| Bishop Ronald A. Hicks

Walking with the Risen Christ


During this Easter season, we boldly proclaim that indeed, Christ is risen! We celebrate that Jesus is truly alive and accompanies us. It is His passion, death and resurrection that welcome us into a new and eternal life.   

What is your favorite Scripture traditionally proclaimed during the Easter Season?  I have many because of the radical and transformative nature of these liturgical days. One of my favorites, however, is the road to Emmaus.

As Jesus’ disciples walked on the road to Emmaus, they discussed the Lord’s death and passion. They had hoped for a Messiah and were disappointed by His death. They did not understand the crucifixion or the resurrection and had literally decided to find a new path in life. It is important to note that, rather than walking toward Jerusalem, they had decided to walk far away from Jerusalem. In other words, they had decided to turn their backs on Jesus and take their lives in another direction.

At some point in our lives, many of us are confronted with the same dilemma as the disciples on the road to Emmaus: “Do I continue walking toward and with Jesus, or do I take another path, away from Jesus?” Or we might even say, “Do I stay and follow Jesus in the Church? Or do I quit and leave?”

In the more than 26 years of my priesthood, I am blessed to have spent five years on the faculty of Mundelein Seminary at the University of St. Mary of the Lake.  During my time there, I will never forget a seminarian who shared a powerful story with me.

After many years of discernment, he applied to Mundelein Seminary and was accepted to study for the priesthood for his diocese. On the drive to his move-in day, he was suddenly flooded with doubts. “What if I am making the wrong choice? What if I misunderstood and that really was not the voice of God I heard calling me to study for the priesthood? What if I am not smart enough to pass the theology courses? What if I am not happy?”

As those “what if” questions continued to plague him, he kept driving toward the seminary, trusting in the Lord.  

However, as he approached the entrance to the seminary on Route 176, he quickly veered the opposite way and turned into the entrance of Carmel High School across the street. Sitting in his car across the street from the seminary, he gazed at the imposing gates and asked himself, “Do I enter? Or do I just drive away?”

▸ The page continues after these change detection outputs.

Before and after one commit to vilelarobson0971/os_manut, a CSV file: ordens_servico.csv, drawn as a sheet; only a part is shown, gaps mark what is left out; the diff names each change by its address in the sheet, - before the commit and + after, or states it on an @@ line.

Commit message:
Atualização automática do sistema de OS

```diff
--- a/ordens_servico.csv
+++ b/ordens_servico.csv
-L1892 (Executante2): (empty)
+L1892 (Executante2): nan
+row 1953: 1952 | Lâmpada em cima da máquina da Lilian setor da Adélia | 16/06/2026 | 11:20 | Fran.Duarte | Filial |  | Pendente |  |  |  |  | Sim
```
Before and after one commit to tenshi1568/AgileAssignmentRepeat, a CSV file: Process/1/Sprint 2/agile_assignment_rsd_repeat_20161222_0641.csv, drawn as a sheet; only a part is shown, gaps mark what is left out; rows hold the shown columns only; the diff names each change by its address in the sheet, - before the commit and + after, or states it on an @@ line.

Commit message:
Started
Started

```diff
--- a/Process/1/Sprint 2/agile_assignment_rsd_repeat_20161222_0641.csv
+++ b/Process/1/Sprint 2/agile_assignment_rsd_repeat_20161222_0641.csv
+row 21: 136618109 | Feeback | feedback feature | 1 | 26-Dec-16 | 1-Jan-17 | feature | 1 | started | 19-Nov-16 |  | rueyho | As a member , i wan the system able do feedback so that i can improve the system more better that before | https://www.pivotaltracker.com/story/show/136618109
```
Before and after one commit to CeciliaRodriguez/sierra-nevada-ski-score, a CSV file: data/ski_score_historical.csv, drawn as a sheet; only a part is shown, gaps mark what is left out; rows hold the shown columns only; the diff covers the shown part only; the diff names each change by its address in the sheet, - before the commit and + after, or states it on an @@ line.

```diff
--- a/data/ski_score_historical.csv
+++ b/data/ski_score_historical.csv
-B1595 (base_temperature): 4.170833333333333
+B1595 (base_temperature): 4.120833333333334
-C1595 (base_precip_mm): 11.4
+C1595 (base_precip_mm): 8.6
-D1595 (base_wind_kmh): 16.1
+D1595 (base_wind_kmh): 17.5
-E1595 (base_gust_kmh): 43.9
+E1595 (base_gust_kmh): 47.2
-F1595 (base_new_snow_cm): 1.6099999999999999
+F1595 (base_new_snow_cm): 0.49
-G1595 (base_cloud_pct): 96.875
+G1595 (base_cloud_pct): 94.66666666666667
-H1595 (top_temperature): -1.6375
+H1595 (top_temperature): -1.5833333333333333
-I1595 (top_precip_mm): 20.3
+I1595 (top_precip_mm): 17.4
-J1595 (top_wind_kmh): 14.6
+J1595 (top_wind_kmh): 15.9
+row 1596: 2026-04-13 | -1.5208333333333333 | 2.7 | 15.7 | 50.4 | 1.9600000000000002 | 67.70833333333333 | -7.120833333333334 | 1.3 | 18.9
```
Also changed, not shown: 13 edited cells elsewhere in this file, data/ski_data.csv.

He said it felt like an eternity as he sat there, sweating and contemplating his future. Suddenly, he was jolted out of his trance by the sound of the seminary’s chapel bells, ringing in the distance. At that moment, he turned to the Lord in prayer and asked, “What do You want from me?” He admits that he did not hear an actual voice say to him, “Come, follow me.” Instead, he felt a deep peace which assured him that it was okay for him to enter the seminary and take the next step. With that, he drove onto the seminary grounds.  

He continued to discern and allowed the Holy Spirit to lead and guide him throughout his years of formation and studies. I am happy to report that he was ordained and continues to exude great joy in his priesthood. He is not only grateful for God’s call to the priesthood, but is also relieved that, accompanied by Jesus he made the turn into the seminary on that providential day.

On the Road to Emmaus, it was Jesus who was walking and talking with the disciples. However, they did not recognize Him until the breaking of the bread.   At that moment their eyes were opened, and they exclaimed, “Were not our hearts burning within us while He was talking to us on the road?” (Luke 24:32). Overwhelmed with the presence of Christ, they turned around and walked back to Jerusalem. Simply put, they returned to following Christ and eagerly sharing the Good News.

We all have our own questions of “What if?” accompanied by doubts and discouragements in our lives. Spiritually, if we are ever faced with a moment in which we are tempted to turn away from Jesus or His Church, let us be inspired by the road to Emmaus and walk with each other as we are nourished by the breaking of the bread, the Eucharist, And let us remember that we are never alone. We are never abandoned. Jesus accompanies us on the journey. He is our hope and our salvation. For indeed, Christ is risen!